Try it:
Determine the number of lines in the following entries that hold the word "html". Give only that number.

Start of Available data

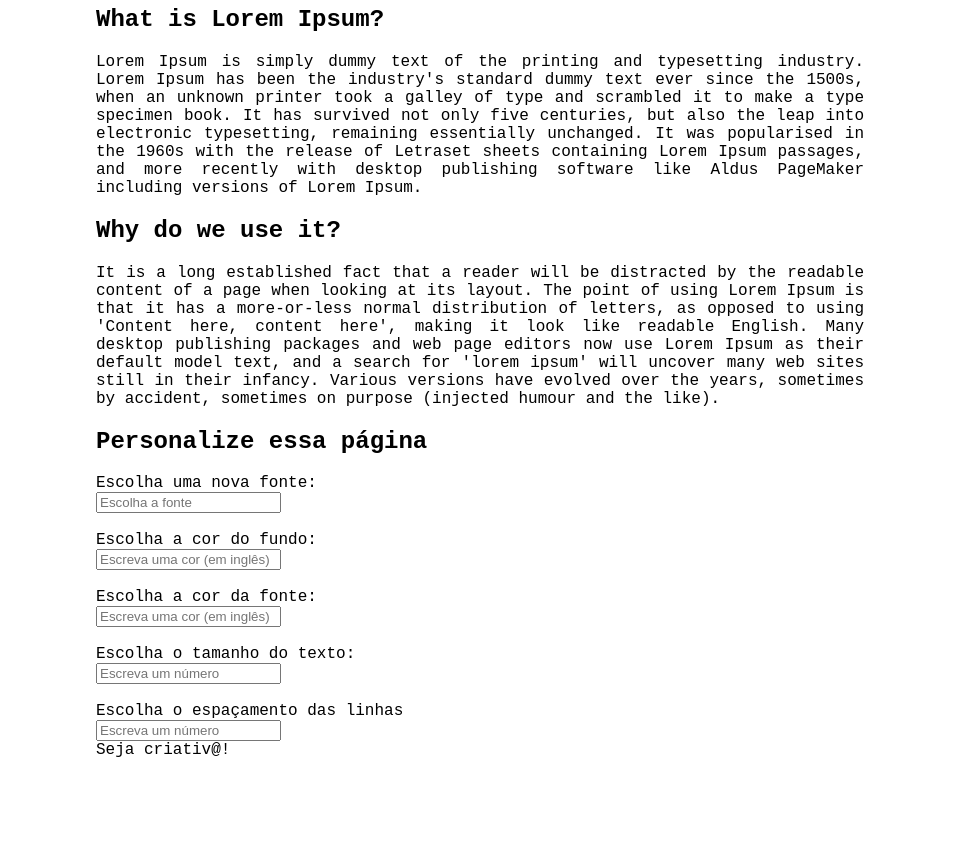
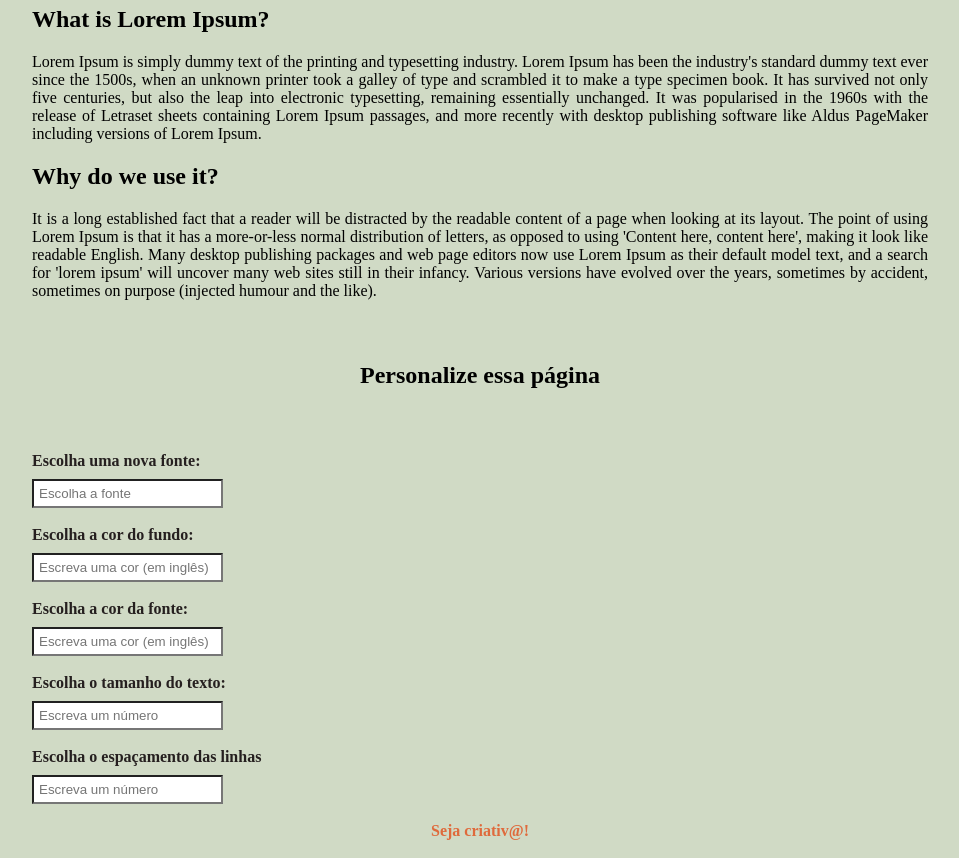
Before and after one commit to Adrianabiberg/trybe-exercises, a plain HTML site: page exercises/javascript-dom-eventos-e-web-storage_4/index.html in a window 1280 px wide. Shown: the part 74-932 px from the top of the page, without its empty margins (160-1119 px from the left). Before the commit the page ends 833 px from the top, so only its background shows below. Drawn offline with Linux system fonts and the light colour scheme.

Commit message:
Tentativa 1 de mudar cor do background

```diff
--- a/exercises/javascript-dom-eventos-e-web-storage_4/index.html
+++ b/exercises/javascript-dom-eventos-e-web-storage_4/index.html
@@ -11,7 +11,7 @@
     <header id="header">
         <h1 id="title">Lorem Ipsum</h1>
     </header>
-    <article id="article">
+    <article id="article" class="article1">
         <section id="section1">
             <h2>What is Lorem Ipsum?</h2>
             <p>Lorem Ipsum is simply dummy text of the printing and typesetting industry. Lorem Ipsum has been the industry's standard dummy text ever since the 1500s, when an unknown printer took a galley of type and scrambled it to make a type specimen book. It has survived not only five centuries, but also the leap into electronic typesetting, remaining essentially unchanged. It was popularised in the 1960s with the release of Letraset sheets containing Lorem Ipsum passages, and more recently with desktop publishing software like Aldus PageMaker including versions of Lorem Ipsum.</p>
@@ -20,8 +20,10 @@
             <h2>Why do we use it?</h2>
             <p>It is a long established fact that a reader will be distracted by the readable content of a page when looking at its layout. The point of using Lorem Ipsum is that it has a more-or-less normal distribution of letters, as opposed to using 'Content here, content here', making it look like readable English. Many desktop publishing packages and web page editors now use Lorem Ipsum as their default model text, and a search for 'lorem ipsum' will uncover many web sites still in their infancy. Various versions have evolved over the years, sometimes by accident, sometimes on purpose (injected humour and the like).</p>
         </section>
+    </article>
     <div id="stylesInput">
-        <h2>Personalize essa página</h2>
+        <h2 id="personalize">Personalize essa página</h2>
+    </div>
     <datalist id="dataList">
         <option value="Monospace"></option>
         <option value="Helvetica"></option>
@@ -29,9 +31,9 @@
         <option value="Times New Roman"></option>
     </datalist>
     <label for="dataList">Escolha uma nova fonte: </label><br>
-        <input list="dataList" name="dataList" id="dataList" placeholder="Escolha a fonte">
+    <input list="dataList" name="dataList" id="dataList" oninput="backgroundColor()" placeholder="Escolha a fonte">
     <br><br>
-        <label for="inputBackgroundColor">Escolha a cor do fundo: </label><br>
+    <label for="backgroundColor">Escolha a cor do fundo: </label><br>
     <input type="text" name="backgroundColor" id="inputBackgroungColor" placeholder="Escreva uma cor (em inglês)">
     <br><br>
     <label for="fontColor">Escolha a cor da fonte: </label><br>
@@ -41,10 +43,6 @@
     <br><br>
     <label for="lineSpace">Escolha o espaçamento das linhas</label><br>
     <input type="number" name="lineSpace" id="lineSpace" placeholder="Escreva um número"><br>
-    </div>
-
-
-    </article>
     <footer>Seja criativ@!</footer>
 </body>
 </html>
--- a/exercises/javascript-dom-eventos-e-web-storage_4/style.css
+++ b/exercises/javascript-dom-eventos-e-web-storage_4/style.css
@@ -1,10 +1,39 @@
+html {
+    background-color: rgb(208, 218, 197);
+}
 
 body {
-    font-family: 'Courier New', Courier, monospace;
-    margin: 0% 20%;
+    margin: 0% 15%;
     text-align: justify;
 }
 
 h1 {
     text-align: center;
 }
+
+#personalize {
+    margin: 7%;
+}
+
+label {
+    font-weight: bold;
+    color: rgb(37, 31, 31);
+}
+
+#stylesInput {
+    margin-bottom: 5%;
+    text-align: center;
+}
+
+footer {
+    padding: 2%;
+    text-align: center;
+    font-weight: bold;
+    color: rgb(223, 106, 60);
+}
+
+input {
+    background-color: rgb(255, 255, 255);
+    padding: 5px;
+    margin-top: 1%;
+}
```
Also changed, not shown: exercises/javascript-dom-eventos-e-web-storage_4/script.js (+8 -0 lines). Lines whose indentation alone changed are shown as unchanged.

End of Available data

Solved exercise:
5